It shouldn’t surprise us that women voted for Trump as strongly as they did: White women also voted for Romney and McCain by similar margins. But Clinton also underperformed Obama’s 2012 showing among Latino women by eight points. Clinton’s gender-based appeal not only backfired among men, but fell flat among many women. In 2016, the suburban, mostly white women Clinton tried hard to court seemingly made their decisions based on other factors.
And race? Per The New York Times’s exit poll, Trump outperformed Mitt Romney among all racial groups surveyed. Most shockingly, Trump gained fewer percentage points among whites than among other blocs of voters. Trump won only 1 percent more white voters than Romney, but bested him by 7 points among blacks, 8 points among Latinos, and 11 points among Asian Americans.
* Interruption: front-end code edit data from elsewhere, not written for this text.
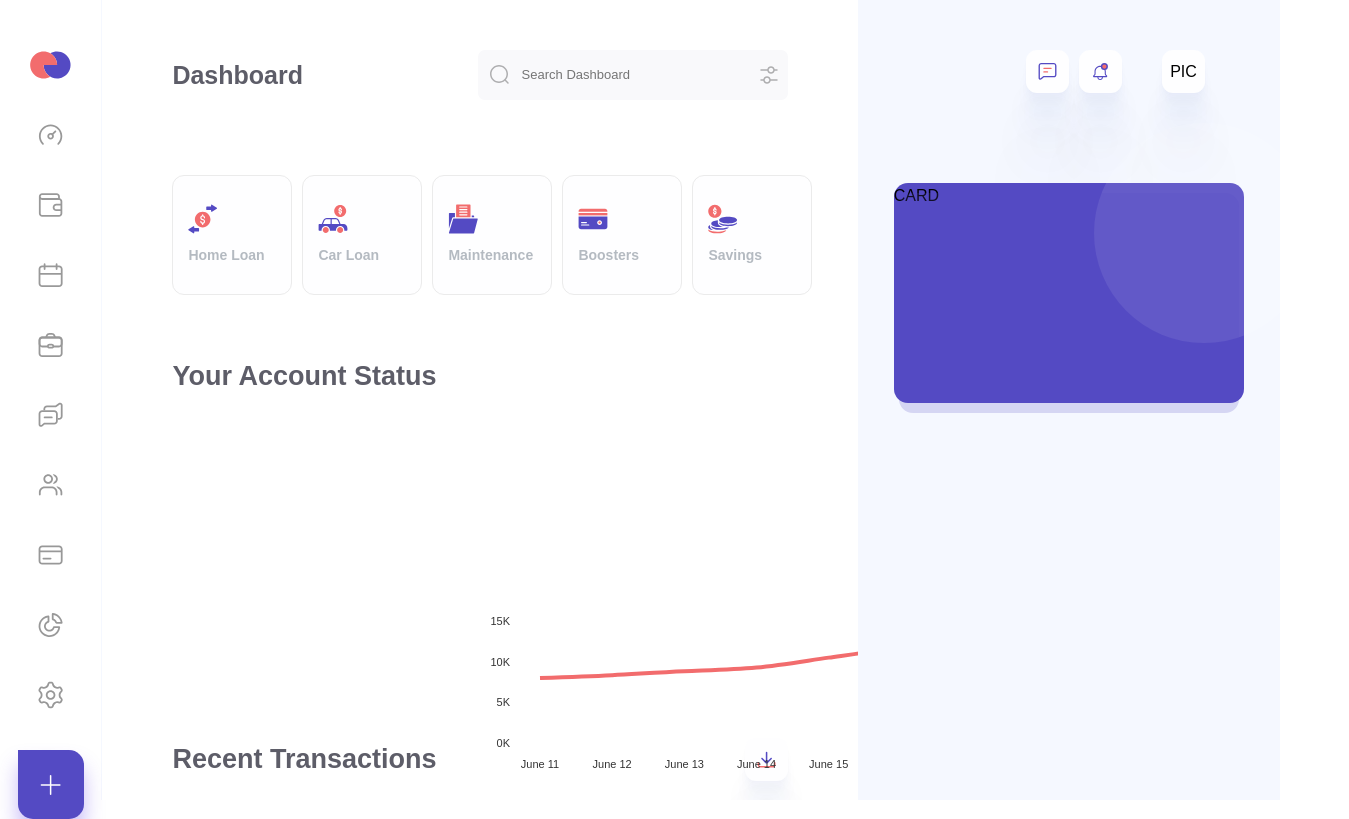
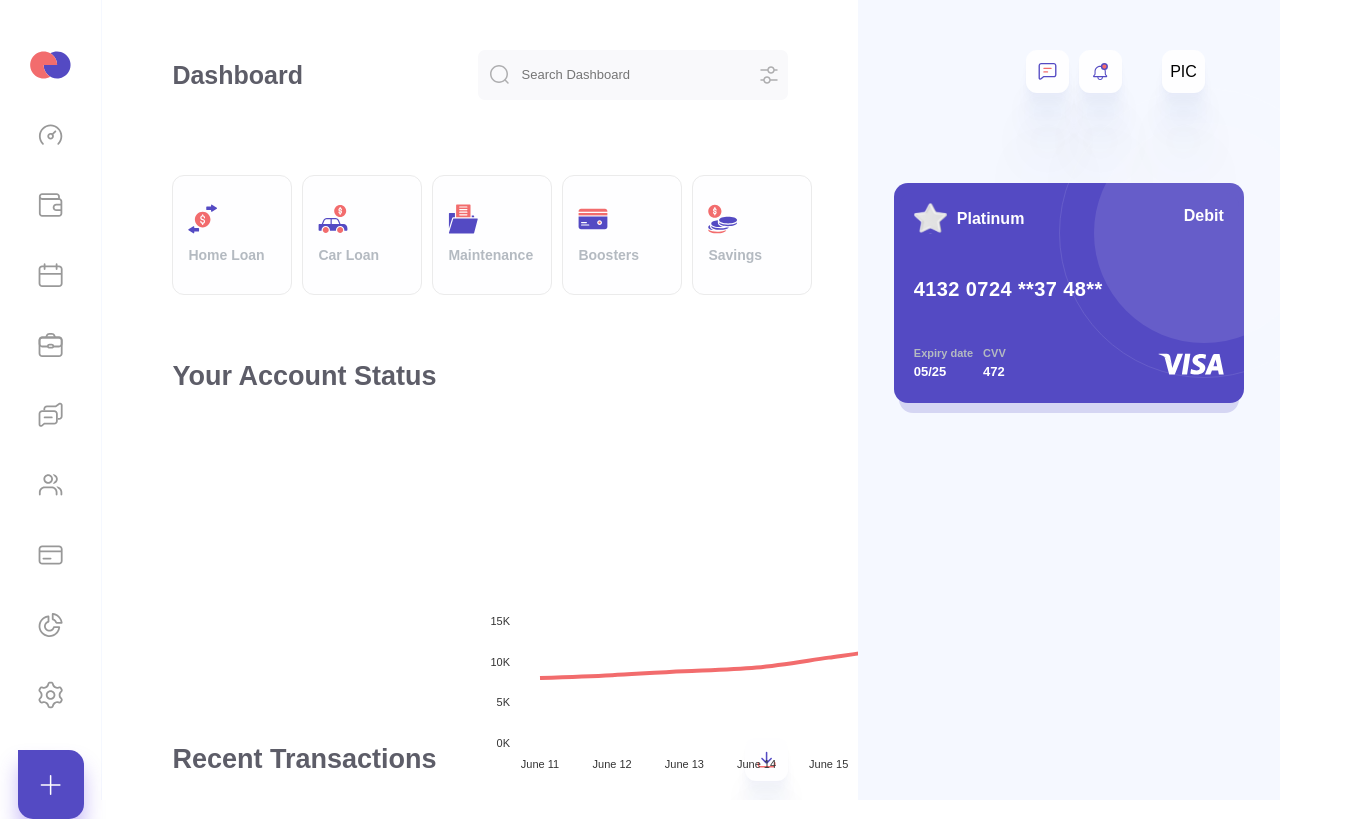
Before and after one commit to Speckope/finance-dashboard, a React (Create React App) app: page / in a window 1280 px wide. Shown: the whole page, 1349 px wide, since content can reach past the window. Built offline with nearby package versions, Linux system fonts and the light colour scheme; a web font is replaced by a local one.

Commit message:
Finished credit card

```diff
--- a/src/components/CreditCard.tsx
+++ b/src/components/CreditCard.tsx
@@ -1,20 +1,85 @@
 import React from 'react';
 import { cvar } from 'src/theming/cvar';
 import styled from 'styled-components';
+import Text, { StyledText } from './Text';
+import { ReactComponent as StarSVG } from '../assets/right-sidebar/star-icon.svg';
+import { ReactComponent as VisaSVG } from '../assets/right-sidebar/visa-logo.svg';
 
 interface CreditCardProps {}
 
 const CreditCard: React.FC<CreditCardProps> = ({}) => {
-  return <Wrapper>CARD</Wrapper>;
+  return (
+    <Wrapper>
+      <Circle />
+      {/* TOP */}
+      <TopWrapper>
+        <StarSVG />
+        <Text color='colorBackground' fontWeight='bold'>
+          <h4> Platinum </h4>
+        </Text>
+        <Text color='colorBackground' fontWeight='bold'>
+          <h4>Debit</h4>
+        </Text>
+      </TopWrapper>
+      {/* MIDDLE */}
+      <Text
+        //TODO Add font weight 600 to Tomorrow, set it here
+        color='colorBackground'
+        fontWeight='bold'
+        size='2rem'
+        font='fontSecondary'
+        letterSpacing='0.4px'
+      >
+        <h3>4132 0724 **37 48**</h3>
+      </Text>
+      {/* // BOTTOM */}
+      <BottomWrapper>
+        <BottomLeftWrapper>
+          <Text size='1.1rem' color='fontColorSecondary' fontWeight='bold'>
+            <h4>Expiry date</h4>
+          </Text>
+          {/* //TODO Add font weight 500 to Tomorrow, set it here */}
+          <Text
+            size='1.3rem'
+            color='colorBackground'
+            font='fontSecondary'
+            fontWeight='bold'
+          >
+            <p>05/25</p>
+          </Text>
+        </BottomLeftWrapper>
+        <BottomLeftWrapper>
+          <Text size='1.1rem' color='fontColorSecondary' fontWeight='bold'>
+            <h4>CVV</h4>
+          </Text>
+          <Text
+            size='1.3rem'
+            color='colorBackground'
+            font='fontSecondary'
+            fontWeight='bold'
+          >
+            <p>472</p>
+          </Text>
+        </BottomLeftWrapper>
+        <VisaSVG style={{ marginLeft: 'auto' }} />
+      </BottomWrapper>
+    </Wrapper>
+  );
 };
 
 export default CreditCard;
 
 const Wrapper = styled.div`
   position: relative;
+  z-index: 10;
 
-  width: 35rem;
-  height: 22rem;
+  display: flex;
+  flex-direction: column;
+  justify-content: space-between;
+
+  min-width: 35rem;
+  min-height: 22rem;
+  padding: 2rem;
 
   border-radius: 1.4rem;
 
@@ -23,6 +88,8 @@ const Wrapper = styled.div`
   // pseudo shadow behind
   &:after {
     position: absolute;
+    // Should be below the parent element
+    z-index: -1;
 
     width: 34rem;
     height: 22rem;
@@ -37,9 +104,10 @@ const Wrapper = styled.div`
 
     background: ${cvar('colorPrimary')};
   }
+`;
 
-  // Inner circle
-  &:before {
+// Inner circle (full white)
+const Circle = styled.div`
   position: absolute;
 
   width: 22rem;
@@ -54,5 +122,50 @@ const Wrapper = styled.div`
   border-radius: 50%;
 
   background: ${cvar('colorBackground')};
+
+  // Outer circle (only border)
+  &:before {
+    position: absolute;
+
+    width: 29rem;
+    height: 29rem;
+
+    top: 50%;
+    left: 50%;
+    transform: translate(-50%, -50%);
+
+    content: '';
+
+    // Opacity 0.1 is applied from the parent component (circle)
+    border: 1px solid ${cvar('colorBackground')};
+    border-radius: 50%;
   }
 `;
+
+const TopWrapper = styled.div`
+  display: flex;
+  justify-content: space-between;
+  align-items: center;
+
+  // Platinum text
+  ${StyledText}:first-of-type {
+    margin-left: 1rem;
+  }
+  // Debit text
+  ${StyledText}:last-of-type {
+    margin-left: auto;
+    align-self: flex-start;
+  }
+`;
+
+const BottomWrapper = styled.div`
+  display: flex;
+  justify-content: space-between;
+  align-items: center;
+  gap: 1rem;
+`;
+
+const BottomLeftWrapper = styled.div`
+  display: flex;
+  flex-direction: column;
+`;
```
Lines whose indentation alone changed are shown as unchanged.
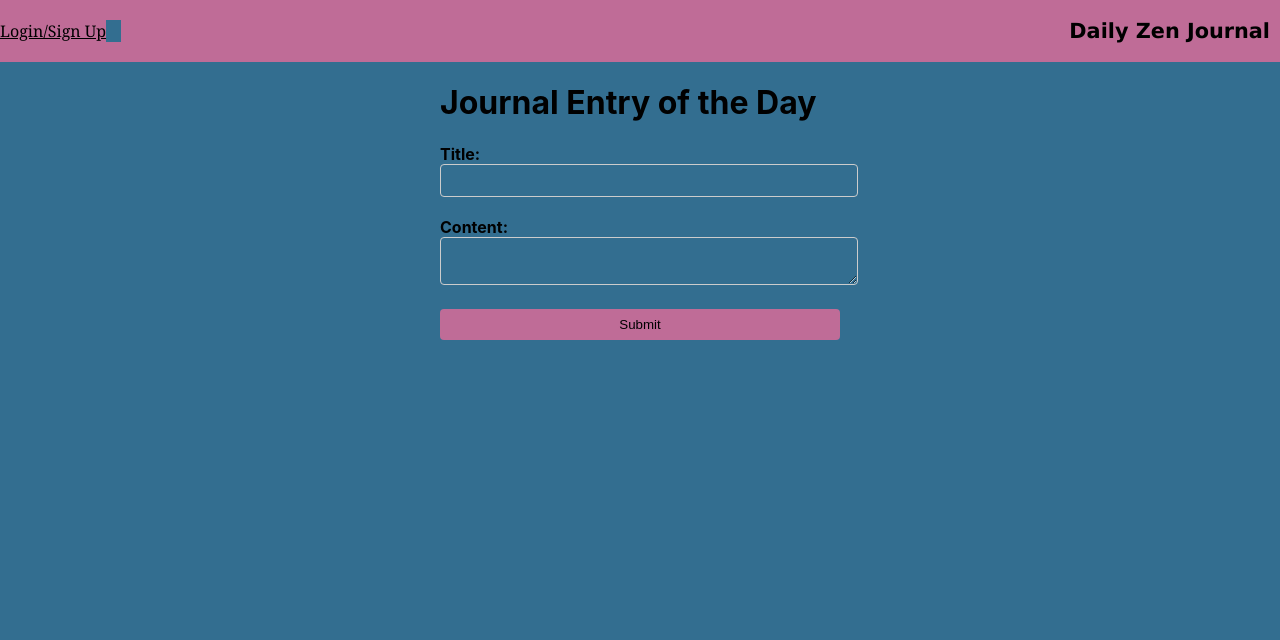
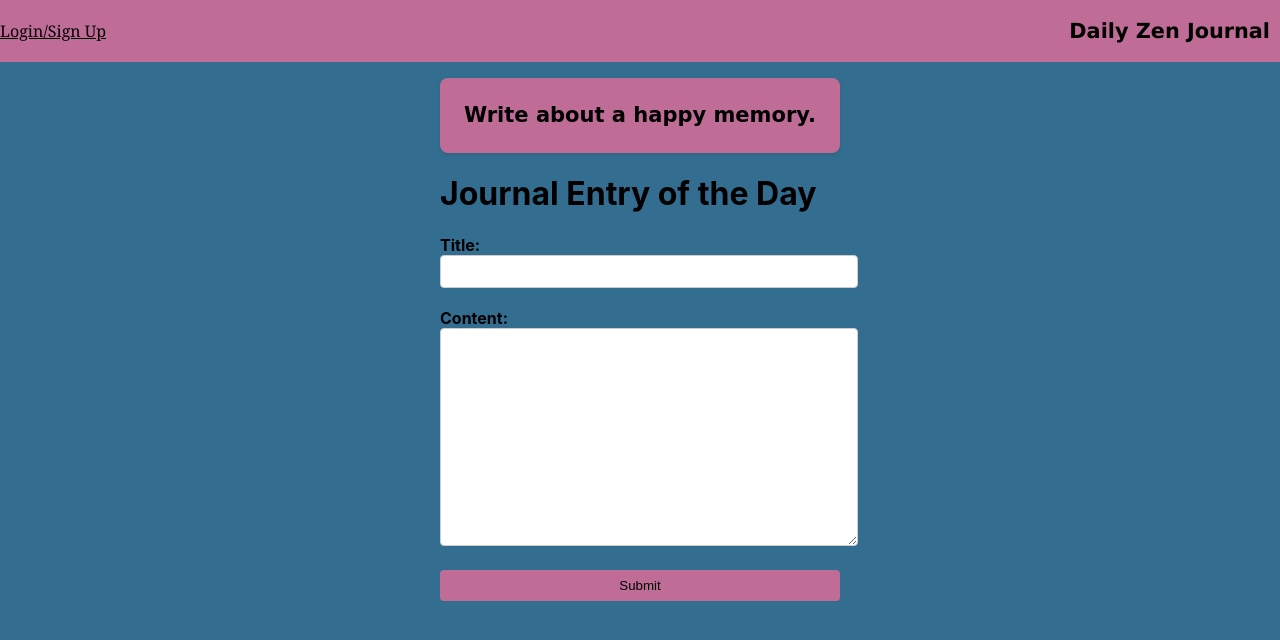
Before and after one commit to mrott0397/daily-zen-journal, a React (Create React App) app in the folder client/: page /saved in a window 1280 px wide. Shown: the top 640 px of the page. Built offline with nearby package versions, Linux system fonts and the light colour scheme.

Commit message:
Added text box to journal section for prompts to funnel into

```diff
--- a/client/src/App.css
+++ b/client/src/App.css
@@ -1,4 +1,4 @@
-* {
+body {
   background-color: #336e90;
 }
 header {
@@ -91,6 +91,9 @@ main {
   border-radius: 4px;
   resize: vertical;
 }
+.larger-textarea {
+  height: 200px; /* Adjust the value as needed */
+}
 
 .form-submit {
   padding: 8px 16px;
@@ -103,6 +106,17 @@ main {
 
 .form-button:hover {
   background-color: #45a049;
+}
+
+.cute-textbox {
+  background-color: #bf6c97;
+  padding: 8px;
+  margin-top: 16px;
+  border-radius: 8px;
+  box-shadow: 0 2px 4px rgba(0, 0, 0, 0.1);
+  text-align: center;
+  font-family: 'Comic Sans MS', cursive;
+  font-size: 14px;
 }
 
 .page-section {
--- a/client/src/App.js
+++ b/client/src/App.js
@@ -7,6 +7,7 @@ import Footer from "./components/Footer";
 import Homepage from "./components/Homepage";
 import Nav from "./components/Nav";
 import Profile from "./pages/Profile";
+import Prompts from "./components/Prompts";
 import {
   ApolloClient,
   InMemoryCache,
--- /dev/null
+++ b/client/src/components/Prompts.js
@@ -0,0 +1,41 @@
+// import React from "react";
+
+// function Prompts() {
+//   return (
+//     <div className="prompts">
+//       <h1>Prompts Page</h1>
+//     </div>
+//   );
+// }
+
+// export default Prompts;
+
+import React from 'react';
+
+function Prompts() {
+  const prompts = [
+    'Write about a happy memory.',
+    // 'What are you grateful for today?',
+    // 'Describe your favorite place in nature.',
+    // 'Write about a person who inspires you.',
+    // 'What are your goals for the future?'
+  ];
+
+  return (
+    <div>
+      {prompts.map((prompt, index) => (
+        <CuteTextBox key={index} prompt={prompt} />
+      ))}
+    </div>
+  );
+}
+
+function CuteTextBox({ prompt }) {
+  return (
+    <div className="cute-textbox">
+      <h2>{prompt}</h2>
+    </div>
+  );
+}
+
+export default Prompts;
--- a/client/src/pages/Journal.js
+++ b/client/src/pages/Journal.js
@@ -1,4 +1,5 @@
 import React, { useState } from 'react';
+import Prompts from '../components/Prompts';
 
 function JournalEntryForm() {
     const [title, setTitle] = useState('');
@@ -16,9 +17,18 @@ function JournalEntryForm() {
     };
 
     return (
-        <div className='journal-entry-form-container-fluid'>
+
+        <div className='journal-entry-form container-fluid'>
             <div className='row'>
-                <form onSubmit={handleSubmit} className="journal-entry-form col">
+                <div className='col-lg-6 flex-column justify-content-center align-items-center'>
+
+                    <div className="journal-prompts textcenter">
+                        <Prompts />
+
+                    </div>
+                </div>
+                <form onSubmit={handleSubmit} className="journal-entry-form">
+                    <div  />
                     <h1>Journal Entry of the Day</h1>
                     <label className='form-label'>
                         Title:
@@ -36,12 +46,12 @@ function JournalEntryForm() {
                             value={content}
                             onChange={(event) => setContent(event.target.value)}
                             required
-                            className='form-textarea'
+                            className='form-textarea larger-textarea'
                         />
                     </label>
                     <button type="submit" className='form-submit'>Submit</button>
                 </form>
-                {/* PROMPTS HERE? */}
+                <div />
             </div>
         </div>
     );
```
These are not the numbers you would expect from a win driven primarily by white supremacist backlash.
The electoral data also debunk the notion of a purely bigotry-based backlash. Trump won the Rust Belt, and with it the presidency, by carrying huge swaths of rural and small-town America whose voters had twice cast ballots for Barack Hussein Obama. The prevailing theory that Obama’s eight-year presidency generated a racist backlash doesn’t hold up, given that the same white voters who twice elected him this year abandoned Hilary Clinton. …
Rather, the most telling number this year was voter income—and yes, economic anxiety. Partly because of their support from minority voters disadvantaged by institutionalized racism, Democrats do still win overall with low-income voters. But the key lies in the difference between 2016 and 2012: Trump did better with this bloc than Romney had in 2012. Despite several unconvincing and contorted analyses suggesting that Trump’s voters did not suffer from economic hardship, in the end Trump enjoyed a 16-point advantage over Romney among those earning less than $30,000 a year. He also performed 8 points better than Romney among those making $30,000 to $50,000 annually. Clinton, by contrast, performed better among wealthier voters than Obama had, with those in the $100,000- to $200,000-a-year income bracket shifting 9 points in her direction. …
Trump received 1.2 million fewer votes than Mitt Romney and 300,000 less than John McCain, but Clinton received a full 10 million fewer votes than Obama had in 2008. Nor can that be blamed on Jill Stein or Bernie Sanders supporters, as Democratic turnout appears to have suffered across the board, including among such core Democratic constituencies as African Americans. We’ll save speculation on why for another day, but the downturn can hardly be blamed on bigoted backlash.
Trump May Be Sexist and Racist, But That’s Not the Only Reason He Won